I'm in the dining car of Amtrak Silver Meteor's 21-hour ride, sipping coffee and reading my phone as I try to ignore the medium-framed middle-aged man with reddish brown hair. He decided to just walk over and sit at my table uninvited, and now he hands me his phone, forcing me to read it.
"I think you're really pretty," the note reads. "I don't want you to think I'm a creeper."
Terrified, I don't know how to react. I'm trapped in this moving machine with nowhere to run.
"Did you read it?" he asks.
I tell him I'm married. He returns to his table, still staring at me. I know I have to be careful to not upset him. I continue to sit by myself quietly reading my phone before trying to inconspicuously return to my seat, six cars down, hoping he doesn't follow.
It wasn't supposed to be this way. Just 16 hours earlier on a bright, sunny afternoon in Orlando, I boarded the Amtrak train full of hope. Two days of long lines after severe weather canceling flights to Newark, LaGuardia and JFK airports tested my patience. I decided to hop on the train, seeing the long ride as an adventure and a way home as a first-timer.
What I didn't factor in are the vulnerabilities as a solo woman traveler. Unlike a plane ride that's two hours, you are trapped on a train for 21 hours. And unlike airports with deep security checks for weapons and other dangerous items, there are no security checks on these long distance train rides, which is why I knew to be extra cautious to not upset the man eyeing me.
Rattled, I was relieved that I wasn't followed back to my seat. But that was short-lived as just after the Washington, D.C. stop, another man decided he had to sit next to me. There were empty seats in the car. But he asked me to move my bag next to me so he could sit there.
Intuitively, it didn't seem right. If there are empty seats, why specifically target the solo woman to sit next to?
I felt cornered against the window. The thrill I had in seeing the country from that window dissipated. I wanted out, but knew not to upset the man. He may not have had ill intentions, but the dining car incident had me on edge.
I excused myself to get up from my seat. For the next two hours, I would stand in the back of the car by the two restrooms, fearing going back to be cornered.
Where are the crew members, you may ask? Nowhere to be found. They did not do any check of the car after check-in, and certainly not overnight. That is something I didn't expect, thinking that crew members would do walk-throughs as they do on my hour train rides on New Jersey Transit. I stayed awake the entire night, not feeling comfortable falling asleep.
"They just don't care," the elderly disabled woman in the back area where I stood said. She told me that the bathroom to the left had been locked all night. People had knocked on the door fearing that something happened to the person inside, with no response.
Meanwhile, the only other bathroom was overflowing with garbage. There was liquid all over the floor. It could have been water, or it could have been urine.
Next to my standing area was an overflowing garbage bin stinking of food. But standing there was preferable to being trapped in my seat.
Women have unique vulnerabilities when traveling alone.
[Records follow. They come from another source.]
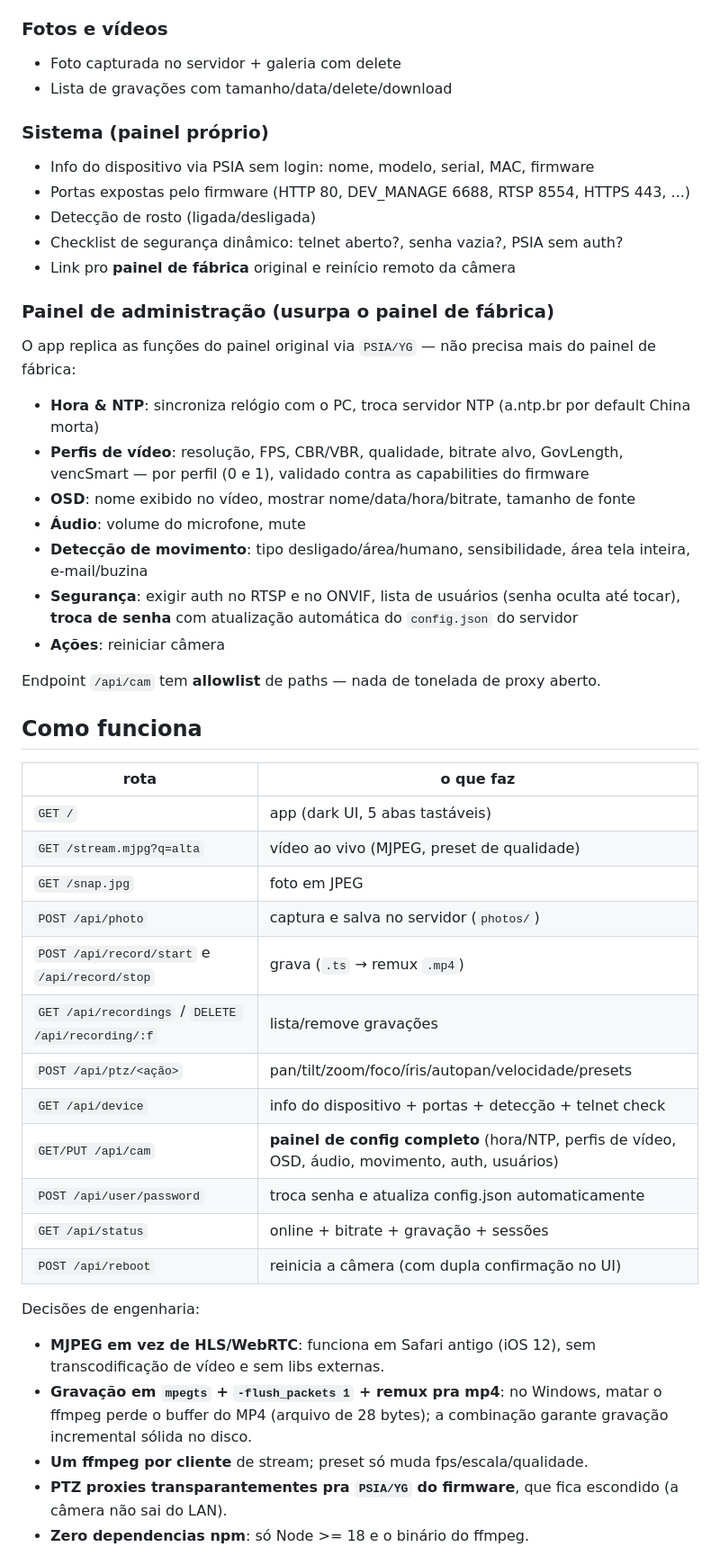
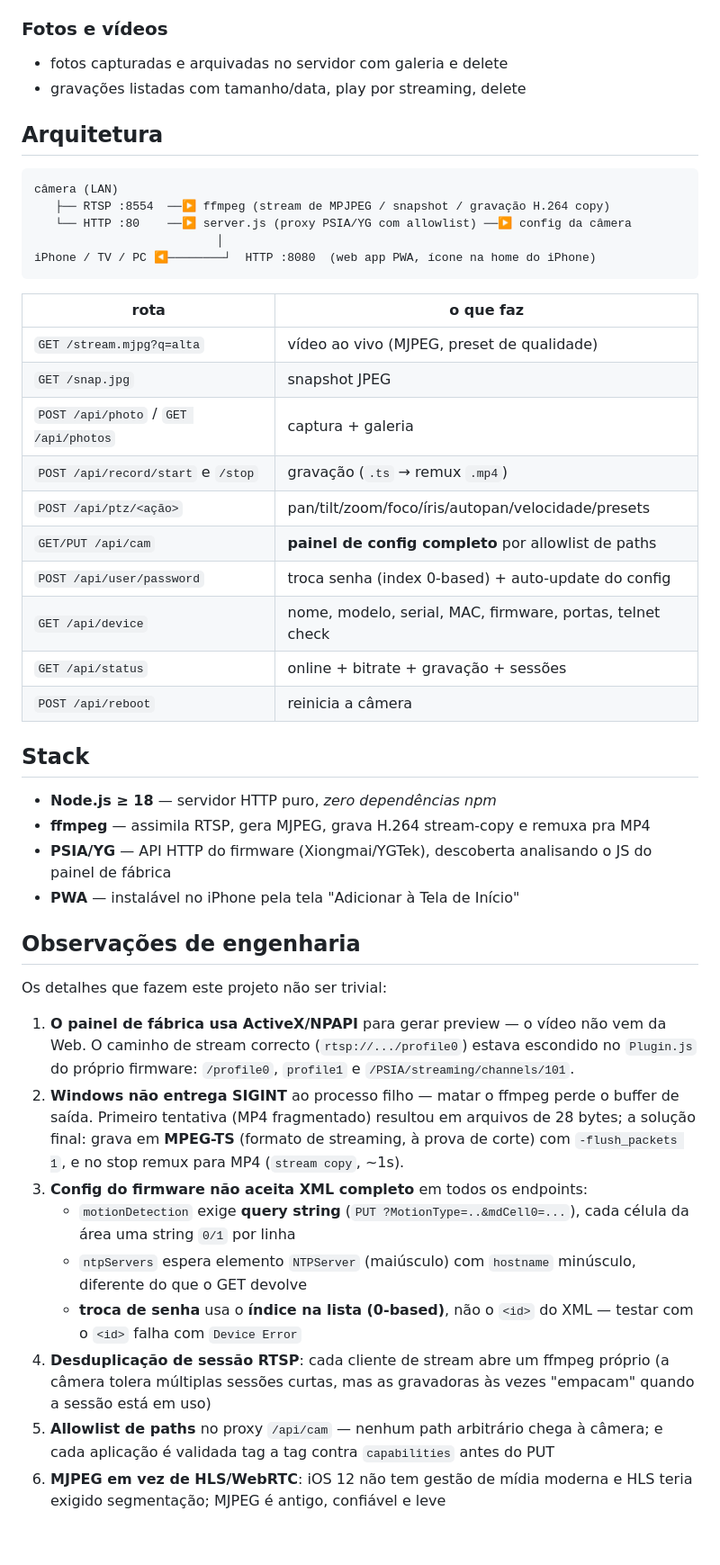
Before and after one commit to JoaoVictorVB/camapp, a Markdown page: README.md, the part around one of its changes. Shown at 90% size. Rendered like a GitHub page; blank space fills up the shorter version.

Commit message:
docs: portfolio-grade readme com observacoes de engenharia

````diff
--- a/README.md
+++ b/README.md
@@ -26,49 +40,49 @@ câmera ──RTSP──> PC (server.js + ffmpeg) ──HTTP──> iPhone / TV
 
 ### Fotos e vídeos
-- Foto capturada no servidor + galeria com delete
-- Lista de gravações com tamanho/data/delete/download
+- fotos capturadas e arquivadas no servidor com galeria e delete
+- gravações listadas com tamanho/data, play por streaming, delete
 
-### Sistema (painel próprio)
-- Info do dispositivo via PSIA sem login: nome, modelo, serial, MAC, firmware
-- Portas expostas pelo firmware (HTTP 80, DEV_MANAGE 6688, RTSP 8554, HTTPS 443, ...)
-- Detecção de rosto (ligada/desligada)
-- Checklist de segurança dinâmico: telnet aberto?, senha vazia?, PSIA sem auth?
-- Link pro **painel de fábrica** original e reinício remoto da câmera
+## Arquitetura
 
-### Painel de administração (usurpa o painel de fábrica)
-O app replica as funções do painel original via `PSIA/YG` — não precisa mais do painel de fábrica:
-
-- **Hora & NTP**: sincroniza relógio com o PC, troca servidor NTP (a.ntp.br por default China morta)
-- **Perfis de vídeo**: resolução, FPS, CBR/VBR, qualidade, bitrate alvo, GovLength, vencSmart — por perfil (0 e 1), validado contra as capabilities do firmware
-- **OSD**: nome exibido no vídeo, mostrar nome/data/hora/bitrate, tamanho de fonte
-- **Áudio**: volume do microfone, mute
-- **Detecção de movimento**: tipo desligado/área/humano, sensibilidade, área tela inteira, e-mail/buzina
-- **Segurança**: exigir auth no RTSP e no ONVIF, lista de usuários (senha oculta até tocar), **troca de senha** com atualização automática do `config.json` do servidor
-- **Ações**: reiniciar câmera
-
-Endpoint `/api/cam` tem **allowlist** de paths — nada de tonelada de proxy aberto.
-
-## Como funciona
+```
+câmera (LAN)
+   ├── RTSP :8554  ──▶ ffmpeg (stream de MPJPEG / snapshot / gravação H.264 copy)
+   └── HTTP :80    ──▶ server.js (proxy PSIA/YG com allowlist) ──▶ config da câmera
+                          │
+iPhone / TV / PC ◀────────┘  HTTP :8080  (web app PWA, ícone na home do iPhone)
+```
 
 | rota | o que faz |
 |---|---|
-| `GET /` | app (dark UI, 5 abas tastáveis) |
 | `GET /stream.mjpg?q=alta` | vídeo ao vivo (MJPEG, preset de qualidade) |
-| `GET /snap.jpg` | foto em JPEG |
-| `POST /api/photo` | captura e salva no servidor (`photos/`) |
-| `POST /api/record/start` e `/api/record/stop` | grava (`.ts` → remux `.mp4`) |
-| `GET /api/recordings` / `DELETE /api/recording/:f` | lista/remove gravações |
+| `GET /snap.jpg` | snapshot JPEG |
+| `POST /api/photo` / `GET /api/photos` | captura + galeria |
+| `POST /api/record/start` e `/stop` | gravação (`.ts` → remux `.mp4`) |
 | `POST /api/ptz/<ação>` | pan/tilt/zoom/foco/íris/autopan/velocidade/presets |
-| `GET /api/device` | info do dispositivo + portas + detecção + telnet check |
-| `GET/PUT /api/cam` | **painel de config completo** (hora/NTP, perfis de vídeo, OSD, áudio, movimento, auth, usuários) |
-| `POST /api/user/password` | troca senha e atualiza config.json automaticamente |
+| `GET/PUT /api/cam` | **painel de config completo** por allowlist de paths |
+| `POST /api/user/password` | troca senha (index 0-based) + auto-update do config |
+| `GET /api/device` | nome, modelo, serial, MAC, firmware, portas, telnet check |
 | `GET /api/status` | online + bitrate + gravação + sessões |
-| `POST /api/reboot` | reinicia a câmera (com dupla confirmação no UI) |
+| `POST /api/reboot` | reinicia a câmera |
 
-Decisões de engenharia:
+## Stack
 
-- **MJPEG em vez de HLS/WebRTC**: funciona em Safari antigo (iOS 12), sem transcodificação de vídeo e sem libs externas.
-- **Gravação em `mpegts` + `-flush_packets 1` + remux pra mp4**: no Windows, matar o ffmpeg perde o buffer do MP4 (arquivo de 28 bytes); a combinação garante gravação incremental sólida no disco.
-- **Um ffmpeg por cliente** de stream; preset só muda fps/escala/qualidade.
-- **PTZ proxies transparantementes pra `PSIA/YG` do firmware**, que fica escondido (a câmera não sai do LAN).
-- **Zero dependencias npm**: só Node >= 18 e o binário do ffmpeg.
+- **Node.js ≥ 18** — servidor HTTP puro, *zero dependências npm*
+- **ffmpeg** — assimila RTSP, gera MJPEG, grava H.264 stream-copy e remuxa pra MP4
+- **PSIA/YG** — API HTTP do firmware (Xiongmai/YGTek), descoberta analisando o JS do painel de fábrica
+- **PWA** — instalável no iPhone pela tela "Adicionar à Tela de Início"
+
+## Observações de engenharia
+
+Os detalhes que fazem este projeto não ser trivial:
+
+1. **O painel de fábrica usa ActiveX/NPAPI** para gerar preview — o vídeo não vem da Web. O caminho de stream correcto (`rtsp://.../profile0`) estava escondido no `Plugin.js` do próprio firmware: `/profile0`, `profile1` e `/PSIA/streaming/channels/101`.
+2. **Windows não entrega SIGINT** ao processo filho — matar o ffmpeg perde o buffer de saída. Primeiro tentativa (MP4 fragmentado) resultou em arquivos de 28 bytes; a solução final: grava em **MPEG-TS** (formato de streaming, à prova de corte) com `-flush_packets 1`, e no stop remux para MP4 (`stream copy`, ~1s).
+3. **Config do firmware não aceita XML completo** em todos os endpoints:
+   - `motionDetection` exige **query string** (`PUT ?MotionType=..&mdCell0=...`), cada célula da área uma string `0/1` por linha
+   - `ntpServers` espera elemento `NTPServer` (maiúsculo) com `hostname` minúsculo, diferente do que o GET devolve
+   - **troca de senha** usa o **índice na lista (0-based)**, não o `<id>` do XML — testar com o `<id>` falha com `Device Error`
+4. **Desduplicação de sessão RTSP**: cada cliente de stream abre um ffmpeg próprio (a câmera tolera múltiplas sessões curtas, mas as gravadoras às vezes "empacam" quando a sessão está em uso)
+5. **Allowlist de paths** no proxy `/api/cam` — nenhum path arbitrário chega à câmera; e cada aplicação é validada tag a tag contra `capabilities` antes do PUT
+6. **MJPEG em vez de HLS/WebRTC**: iOS 12 não tem gestão de mídia moderna e HLS teria exigido segmentação; MJPEG é antigo, confiável e leve
+
````
Also changed, not shown: other parts of README.md (+66 -31 lines), docs/screenshot.jpg (added).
A 2021 survey showed that 73% of women were concerned about personal safety during solo travel.
My travel to Orlando was for professional development at the Investigative Reporters and Editors conference. I felt safe going from the airport to a convention hotel full of people. What I didn't expect was being left alone for days to navigate a plan home.
Beyond transportation, lodging is also a safety concern. The first night I was bumped from my flight after 14 hours at the airport, I stayed at a business hotel near the airport and felt safe with a valet, plenty of staffing and a hotel full of business travelers.
The following night on Tuesday after being bumped off yet another flight, I stayed at a lower-priced option. Not a good idea. Anyone could access the elevator without a key card and the side door to the hotel was unlocked.
Lesson learned: Do not attempt to save money in emergency travel situations.
As the train was pulling up to New York's Penn Station after more than 20 hours, the passengers lined up to exit. A crew member finally appeared, and an elderly woman told him of the deplorable sanitary conditions. He told her to call an 800 number. He said he was the conductor and doesn't deal with cleaning.
As I exited the train and bid farewell to fellow passenger Ashley Patrick and her family — they also took the train after being bumped off flights in Orlando — we agreed that the initial hope of a pleasant train experience had indeed faded.
“I don’t think I'd do this again,” she said.
Trending stories at Scrippsnews.com